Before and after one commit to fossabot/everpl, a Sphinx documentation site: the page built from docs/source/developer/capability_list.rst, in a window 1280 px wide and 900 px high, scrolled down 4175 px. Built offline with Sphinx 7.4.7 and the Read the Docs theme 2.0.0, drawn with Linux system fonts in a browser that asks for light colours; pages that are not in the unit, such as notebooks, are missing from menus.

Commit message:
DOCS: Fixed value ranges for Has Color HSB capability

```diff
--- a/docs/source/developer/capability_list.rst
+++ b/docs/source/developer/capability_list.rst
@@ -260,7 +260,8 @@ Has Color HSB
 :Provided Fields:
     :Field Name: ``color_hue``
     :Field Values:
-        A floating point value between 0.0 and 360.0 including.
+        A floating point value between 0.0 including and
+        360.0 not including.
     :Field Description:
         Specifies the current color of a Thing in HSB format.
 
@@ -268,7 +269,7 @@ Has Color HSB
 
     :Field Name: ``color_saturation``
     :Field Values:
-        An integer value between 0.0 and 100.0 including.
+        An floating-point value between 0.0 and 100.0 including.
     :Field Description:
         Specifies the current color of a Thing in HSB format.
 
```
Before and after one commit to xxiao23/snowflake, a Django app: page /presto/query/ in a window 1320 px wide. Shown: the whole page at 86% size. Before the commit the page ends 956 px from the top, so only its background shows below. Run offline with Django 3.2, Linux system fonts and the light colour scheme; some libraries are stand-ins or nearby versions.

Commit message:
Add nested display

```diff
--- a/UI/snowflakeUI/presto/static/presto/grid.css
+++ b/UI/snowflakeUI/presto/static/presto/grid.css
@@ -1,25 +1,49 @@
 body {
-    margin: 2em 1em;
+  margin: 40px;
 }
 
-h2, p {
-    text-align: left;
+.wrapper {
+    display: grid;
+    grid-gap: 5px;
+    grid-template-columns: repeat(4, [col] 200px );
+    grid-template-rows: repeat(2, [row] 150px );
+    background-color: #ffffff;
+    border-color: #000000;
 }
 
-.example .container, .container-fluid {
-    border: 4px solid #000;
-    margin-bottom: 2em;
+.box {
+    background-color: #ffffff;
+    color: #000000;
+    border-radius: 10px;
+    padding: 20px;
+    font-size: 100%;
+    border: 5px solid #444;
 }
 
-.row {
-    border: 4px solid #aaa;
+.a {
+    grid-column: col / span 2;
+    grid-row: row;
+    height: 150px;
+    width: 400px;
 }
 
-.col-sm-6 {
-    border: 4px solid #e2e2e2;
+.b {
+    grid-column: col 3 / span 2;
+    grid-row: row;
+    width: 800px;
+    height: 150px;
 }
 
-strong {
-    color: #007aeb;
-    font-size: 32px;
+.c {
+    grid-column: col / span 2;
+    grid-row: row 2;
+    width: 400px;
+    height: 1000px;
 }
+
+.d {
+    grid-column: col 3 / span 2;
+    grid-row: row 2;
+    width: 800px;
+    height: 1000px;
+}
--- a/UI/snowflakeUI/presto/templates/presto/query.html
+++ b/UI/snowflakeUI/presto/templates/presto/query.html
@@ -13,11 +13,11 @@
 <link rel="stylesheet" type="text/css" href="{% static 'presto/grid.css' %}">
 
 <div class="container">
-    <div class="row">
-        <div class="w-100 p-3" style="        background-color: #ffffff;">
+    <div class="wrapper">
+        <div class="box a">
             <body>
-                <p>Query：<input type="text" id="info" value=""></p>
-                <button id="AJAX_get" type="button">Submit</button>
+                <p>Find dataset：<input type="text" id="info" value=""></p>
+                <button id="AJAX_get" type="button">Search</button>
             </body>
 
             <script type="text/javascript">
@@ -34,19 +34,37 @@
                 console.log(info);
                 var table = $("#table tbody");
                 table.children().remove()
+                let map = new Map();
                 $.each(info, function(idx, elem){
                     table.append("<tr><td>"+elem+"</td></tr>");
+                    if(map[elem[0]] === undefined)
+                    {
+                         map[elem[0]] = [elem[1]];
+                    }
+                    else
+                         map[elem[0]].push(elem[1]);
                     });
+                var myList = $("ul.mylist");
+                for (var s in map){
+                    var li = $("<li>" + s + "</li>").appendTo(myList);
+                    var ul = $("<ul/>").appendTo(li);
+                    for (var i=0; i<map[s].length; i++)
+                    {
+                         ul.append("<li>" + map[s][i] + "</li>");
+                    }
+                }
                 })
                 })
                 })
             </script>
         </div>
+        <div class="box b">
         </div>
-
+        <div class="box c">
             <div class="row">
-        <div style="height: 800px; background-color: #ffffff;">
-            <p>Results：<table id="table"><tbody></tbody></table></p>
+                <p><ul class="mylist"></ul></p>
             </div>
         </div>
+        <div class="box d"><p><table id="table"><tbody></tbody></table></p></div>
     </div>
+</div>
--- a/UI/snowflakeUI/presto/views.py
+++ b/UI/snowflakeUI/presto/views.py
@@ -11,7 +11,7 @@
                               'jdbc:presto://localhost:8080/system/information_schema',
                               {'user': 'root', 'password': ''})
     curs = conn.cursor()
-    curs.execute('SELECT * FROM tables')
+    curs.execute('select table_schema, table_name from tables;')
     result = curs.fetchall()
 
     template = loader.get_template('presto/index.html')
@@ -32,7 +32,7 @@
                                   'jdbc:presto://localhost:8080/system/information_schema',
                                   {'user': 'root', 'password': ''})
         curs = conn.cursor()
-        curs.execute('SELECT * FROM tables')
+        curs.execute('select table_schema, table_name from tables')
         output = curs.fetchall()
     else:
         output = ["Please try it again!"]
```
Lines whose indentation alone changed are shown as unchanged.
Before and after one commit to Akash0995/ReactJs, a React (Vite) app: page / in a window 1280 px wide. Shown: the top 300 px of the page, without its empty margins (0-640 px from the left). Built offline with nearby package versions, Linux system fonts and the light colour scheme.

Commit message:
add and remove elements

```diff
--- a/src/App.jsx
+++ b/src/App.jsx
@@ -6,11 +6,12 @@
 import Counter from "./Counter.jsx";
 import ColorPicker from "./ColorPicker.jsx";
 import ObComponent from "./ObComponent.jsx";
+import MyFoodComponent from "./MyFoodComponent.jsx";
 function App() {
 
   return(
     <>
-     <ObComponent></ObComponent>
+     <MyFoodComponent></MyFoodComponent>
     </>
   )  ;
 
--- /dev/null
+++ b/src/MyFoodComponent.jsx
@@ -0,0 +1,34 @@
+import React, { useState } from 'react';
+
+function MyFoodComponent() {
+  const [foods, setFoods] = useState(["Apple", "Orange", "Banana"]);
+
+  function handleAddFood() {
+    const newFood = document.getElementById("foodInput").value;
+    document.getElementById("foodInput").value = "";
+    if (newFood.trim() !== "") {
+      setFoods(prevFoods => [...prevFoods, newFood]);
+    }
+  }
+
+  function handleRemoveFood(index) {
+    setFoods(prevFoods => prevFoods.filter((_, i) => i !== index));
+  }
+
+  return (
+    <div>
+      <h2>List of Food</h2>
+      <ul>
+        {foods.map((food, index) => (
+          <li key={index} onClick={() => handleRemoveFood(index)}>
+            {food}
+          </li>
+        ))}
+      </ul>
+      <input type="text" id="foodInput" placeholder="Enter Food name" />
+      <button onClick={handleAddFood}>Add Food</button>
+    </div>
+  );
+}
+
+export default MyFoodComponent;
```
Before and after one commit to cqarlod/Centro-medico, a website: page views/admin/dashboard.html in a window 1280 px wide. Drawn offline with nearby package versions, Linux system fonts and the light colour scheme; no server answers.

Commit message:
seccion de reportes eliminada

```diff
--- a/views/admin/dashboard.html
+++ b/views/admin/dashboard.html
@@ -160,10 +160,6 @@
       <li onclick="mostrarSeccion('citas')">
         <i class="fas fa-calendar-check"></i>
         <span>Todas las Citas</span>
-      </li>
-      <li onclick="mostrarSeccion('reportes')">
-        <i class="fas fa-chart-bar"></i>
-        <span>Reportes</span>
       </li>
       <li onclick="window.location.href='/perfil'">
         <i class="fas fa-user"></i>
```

(Directions) Copy each line above that has the word "curs".

(Task result)
     curs = conn.cursor()
-    curs.execute('SELECT * FROM tables')
+    curs.execute('select table_schema, table_name from tables;')
     result = curs.fetchall()
         curs = conn.cursor()
-        curs.execute('SELECT * FROM tables')
+        curs.execute('select table_schema, table_name from tables')
         output = curs.fetchall()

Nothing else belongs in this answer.